Frank Lloyd Wright’s genius is being introduced to the next generation.

In the new book The Shape of the World: A Portrait of Frank Lloyd Wright, young adult author K.L. Going translates the renowned architect’s life story through words and pictures, illustrated by Lauren Stringer.

Starting with the anecdote of how Wright’s mother gave him blocks to play with as a child, this digestible biography — released Sept. 5 — details his rise to architectural stardom.

We spoke to Going about what she learned and what she hopes to accomplish with her latest endeavor. Plus, get a preview of select pages from the book, below.


How did the idea come about?

My father has always been a huge fan of Frank Lloyd Wright’s work. He’s a biologist, so he appreciated FLW’s work for the way his designs integrated the natural world. As an adult, I read FLW’s autobiography and several different works about his life, but I realized that much of that material wouldn’t be appropriate for young children. Despite that, I wondered if there was still a way to introduce picture book readers to America’s greatest architect. I asked myself one question: “When you take away the facts and dates, what was most important about Frank Lloyd Wright’s life and work?” The answer, for me, is what I wrote in The Shape of the World.

Is this book nonfiction?

Yes and no. The book is based on facts about Frank Lloyd Wright’s life as he portrayed them in his autobiography, but many historians believe that he took some creative licenses when he wrote told his own story! I, too, took some creative licenses when imagining the life of Frank Lloyd Wright as a boy. So, although it’s based on fact, the book is not so much an attempt to capture the facts as it is to capture something much more important: one man’s vision of the world.

Were there any noteworthy facts you found while researching?

I was shocked to learn about the twists and turns of Frank Lloyd Wright’s adult life. So many scandals (affairs) and tragedies (murder), but obviously these parts of the story didn’t make it into the picture book!

What was one of your favorite children’s books growing up and why?

I had so many favorites.
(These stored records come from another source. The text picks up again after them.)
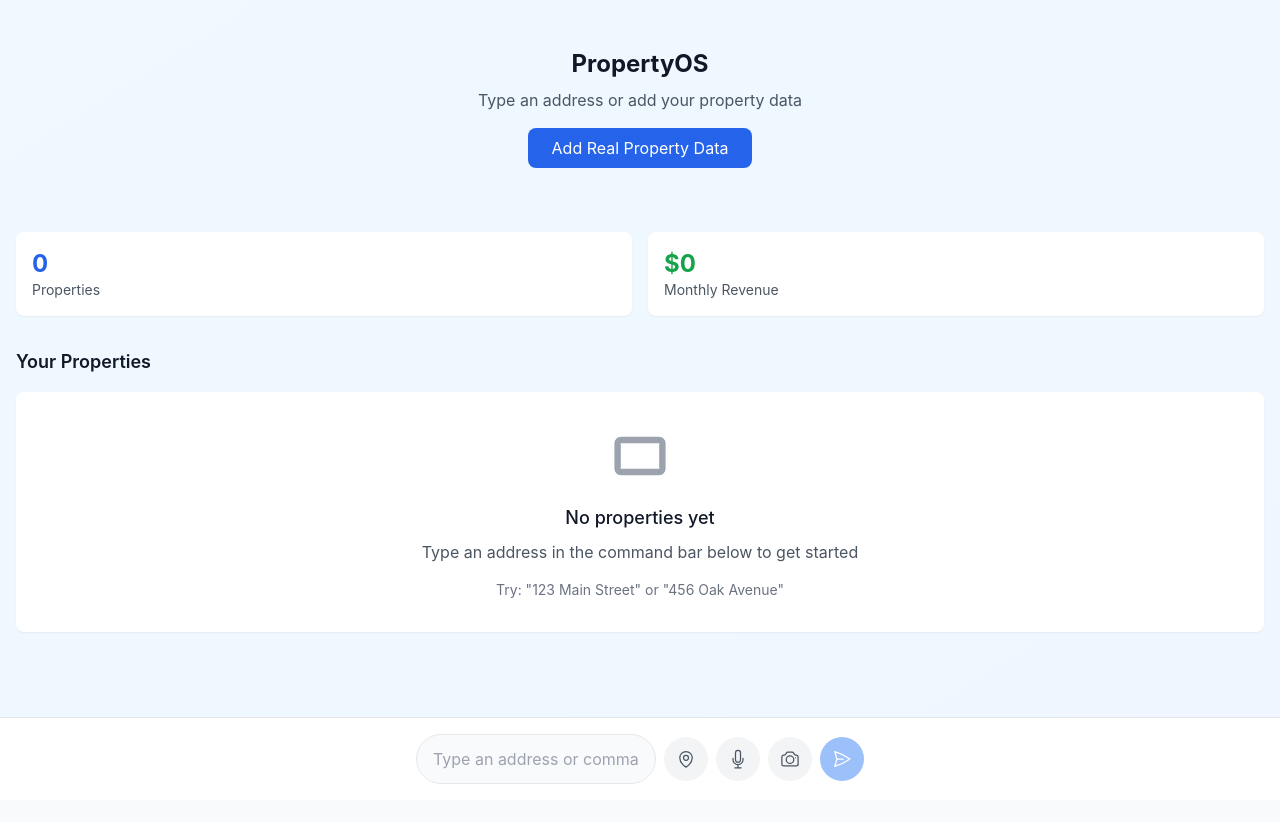
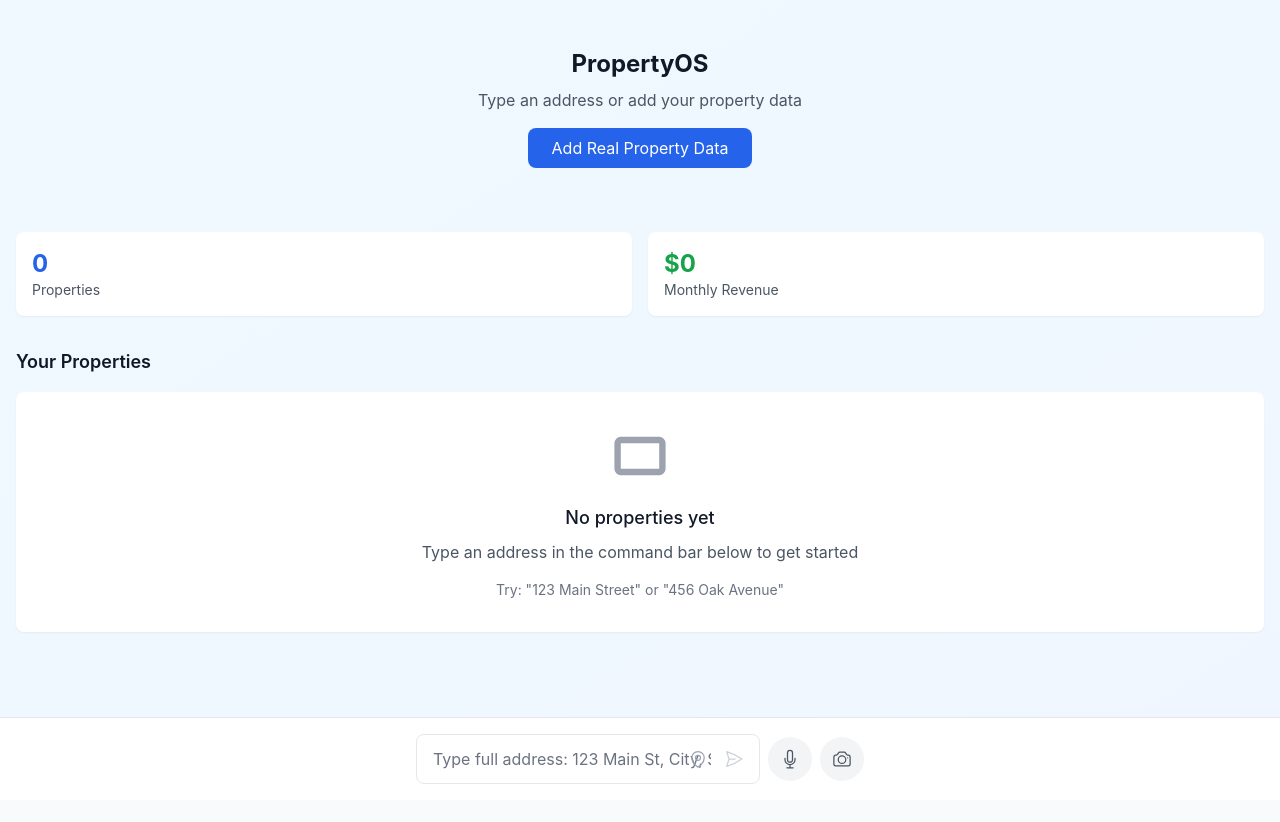
Before and after one commit to hambomyers/PROPERTY-OS, a React (Vite) app: page / in a window 1280 px wide. Shown: the top 822 px of the page. Built offline with nearby package versions, Linux system fonts and the light colour scheme.

Commit message:
Fix address validation to require city/state and prevent ambiguous addresses

```diff
--- a/src/components/UniversalCommandBar.tsx
+++ b/src/components/UniversalCommandBar.tsx
@@ -10,7 +10,7 @@ import PropertyDataPreview from './PropertyDataPreview';
 
 const CONTEXTUAL_SUGGESTIONS = {
   overview: [
-    '123 Main Street',
+    '123 Main Street, Boston, MA 02101',
     'Add new property',
     'Search properties'
   ],
@@ -44,7 +44,7 @@ export default function UniversalCommandBar() {
 
   const currentSuggestions = CONTEXTUAL_SUGGESTIONS[activeTab as keyof typeof CONTEXTUAL_SUGGESTIONS] || CONTEXTUAL_SUGGESTIONS.overview;
   const placeholder = activeTab === 'overview'
-    ? 'Type an address or command...'
+    ? 'Type full address: 123 Main St, City, State ZIP'
     : `Ask about ${activeTab}...`;
 
   useEffect(() => {
@@ -170,32 +170,46 @@ export default function UniversalCommandBar() {
               type="text"
               value={input}
               onChange={(e) => setInput(e.target.value)}
-              onFocus={() => setShowSuggestions(true)}
-              onBlur={() => setTimeout(() => setShowSuggestions(false), 200)}
-              placeholder={isProcessing ? 'Processing...' : placeholder}
-              disabled={isProcessing}
-              className="w-full px-4 py-3 bg-gray-50 border border-gray-200 rounded-full focus:outline-none focus:ring-2 focus:ring-blue-500 focus:border-transparent disabled:opacity-50"
+              onKeyDown={(e) => {
+              if (e.key === 'Enter') {
+                handleSubmit(e);
+              }
+            }}
+              placeholder={placeholder}
+              className="w-full px-4 py-3 pr-12 bg-white border border-gray-200 rounded-lg focus:outline-none focus:ring-2 focus:ring-blue-500 focus:border-transparent text-gray-900 placeholder-gray-500"
             />
-            {isProcessing && (
-              <div className="absolute right-4 top-1/2 transform -translate-y-1/2">
-                <div className="animate-spin rounded-full h-4 w-4 border-b-2 border-blue-500"></div>
+            {/* Show validation message for incomplete addresses */}
+            {input.trim() && !input.includes(',') && /^\d+\s+[A-Za-z\s]+/.test(input.trim()) && (
+              <div className="absolute top-full left-0 right-0 mt-1 p-2 bg-yellow-50 border border-yellow-200 rounded text-sm text-yellow-800">
+                ⚠️ Please include city and state: "{input.trim()}, City, State"
               </div>
             )}
+            <div className="absolute right-3 top-1/2 transform -translate-y-1/2 flex items-center space-x-2">
+              <button
+                onClick={getCurrentLocationAddress}
+                disabled={isGettingLocation}
+                className="p-1 text-gray-400 hover:text-blue-500 transition-colors disabled:opacity-50"
+                title="Use current location"
+              >
+                {isGettingLocation ? (
+                  <div className="w-5 h-5 border-2 border-blue-500 border-t-transparent rounded-full animate-spin" />
+                ) : (
+                  <MapPinIcon className="w-5 h-5" />
+                )}
+              </button>
+              <button
+                onClick={handleSubmit}
+                disabled={!input.trim() || isProcessing}
+                className="p-1 text-gray-400 hover:text-blue-500 transition-colors disabled:opacity-50"
+              >
+                {isProcessing ? (
+                  <div className="w-5 h-5 border-2 border-blue-500 border-t-transparent rounded-full animate-spin" />
+                ) : (
+                  <PaperAirplaneIcon className="w-5 h-5" />
+                )}
+              </button>
+            </div>
           </div>
-
-          <button
-            type="button"
-            onClick={getCurrentLocationAddress}
-            disabled={isGettingLocation}
-            className={`p-3 rounded-full transition-colors ${
-              isGettingLocation
-                ? 'bg-blue-500 text-white animate-pulse'
-                : 'bg-gray-100 text-gray-600 hover:bg-gray-200'
-            }`}
-            title="Use my current location"
-          >
-            <MapPinIcon className="w-5 h-5" />
-          </button>
 
           <button
             type="button"
@@ -215,14 +229,6 @@ export default function UniversalCommandBar() {
           >
             <CameraIcon className="w-5 h-5" />
           </button>
-
-          <button
-            type="submit"
-            disabled={!input.trim() || isProcessing}
-            className="p-3 bg-blue-500 text-white rounded-full hover:bg-blue-600 disabled:opacity-50 disabled:cursor-not-allowed transition-colors"
-          >
-            <PaperAirplaneIcon className="w-5 h-5" />
-          </button>
         </form>
       </div>
 
--- a/src/utils/addressDetection.ts
+++ b/src/utils/addressDetection.ts
@@ -18,11 +18,11 @@ const ADDRESS_PATTERNS = [
   // Standard US addresses: "123 Main St", "456 Oak Avenue"
   /^(\d+)\s+([A-Za-z\s]+(?:Street|St|Avenue|Ave|Road|Rd|Drive|Dr|Lane|Ln|Boulevard|Blvd|Circle|Cir|Court|Ct|Place|Pl|Way|Parkway|Pkwy))\b/i,
 
-  // With city and state: "123 Main St, Boston MA"
-  /^(\d+)\s+([A-Za-z\s]+(?:Street|St|Avenue|Ave|Road|Rd|Drive|Dr|Lane|Ln|Boulevard|Blvd|Circle|Cir|Court|Ct|Place|Pl|Way|Parkway|Pkwy)),?\s+([A-Za-z\s]+),?\s+([A-Z]{2})\b/i,
+  // REQUIRE city and state: "123 Main St, Boston, MA"
+  /^(\d+)\s+([A-Za-z\s]+(?:Street|St|Avenue|Ave|Road|Rd|Drive|Dr|Lane|Ln|Boulevard|Blvd|Circle|Cir|Court|Ct|Place|Pl|Way|Parkway|Pkwy)),\s+([A-Za-z\s]+),\s+([A-Z]{2})\b/i,
 
-  // With ZIP: "123 Main St, Boston MA 02101"
-  /^(\d+)\s+([A-Za-z\s]+(?:Street|St|Avenue|Ave|Road|Rd|Drive|Dr|Lane|Ln|Boulevard|Blvd|Circle|Cir|Court|Ct|Place|Pl|Way|Parkway|Pkwy)),?\s+([A-Za-z\s]+),?\s+([A-Z]{2})\s+(\d{5}(?:-\d{4})?)\b/i,
+  // REQUIRE city, state and ZIP: "123 Main St, Boston, MA 02101"
+  /^(\d+)\s+([A-Za-z\s]+(?:Street|St|Avenue|Ave|Road|Rd|Drive|Dr|Lane|Ln|Boulevard|Blvd|Circle|Cir|Court|Ct|Place|Pl|Way|Parkway|Pkwy)),\s+([A-Za-z\s]+),\s+([A-Z]{2})\s+(\d{5}(?:-\d{4})?)\b/i,
 
   // Apartment/Unit numbers: "123 Main St Apt 4B"
   /^(\d+)\s+([A-Za-z\s]+(?:Street|St|Avenue|Ave|Road|Rd|Drive|Dr|Lane|Ln|Boulevard|Blvd|Circle|Cir|Court|Ct|Place|Pl|Way|Parkway|Pkwy))\s+(?:Apt|Apartment|Unit|#)\s*([A-Za-z0-9]+)/i,
@@ -95,11 +95,11 @@ function calculateConfidence(match: RegExpMatchArray, patternIndex: number): num
   let confidence = 0.8; // Base confidence
 
   // Higher confidence for more specific patterns
-  if (patternIndex === 0) confidence = 0.9; // Standard format
-  if (patternIndex === 1) confidence = 0.95; // With city/state
-  if (patternIndex === 2) confidence = 0.98; // With ZIP
+  if (patternIndex === 0) confidence = 0.5; // Standard format - TOO VAGUE
+  if (patternIndex === 1) confidence = 0.95; // With city/state - GOOD
+  if (patternIndex === 2) confidence = 0.98; // With ZIP - BEST
   if (patternIndex === 3) confidence = 0.85; // With apartment
-  if (patternIndex === 4) confidence = 0.7; // Simple format
+  if (patternIndex === 4) confidence = 0.3; // Simple format - TOO VAGUE
 
   // Boost confidence for common street suffixes
   const streetText = match[2] || '';
```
My mother is a librarian, and I’ve always been an avid reader. I loved the novels of Susan Cooper and Jean Craighead George. When it came to picture books, the favorites that stick in my memory are The Story About Ping by Marjorie Flack and Bedtime for Frances by Russell Hoban.

What do you hope kids will take away from the story?

My hope is that children, even at a very young age, will be able to see the world through the eyes of a great architect. How do we develop creative vision in our kids? I believe we model it, and what better introduction than through the point of view of someone who was a visionary in his field. And if there’s a child out there who is inspired to find his/her own life’s work? That would be truly marvelous.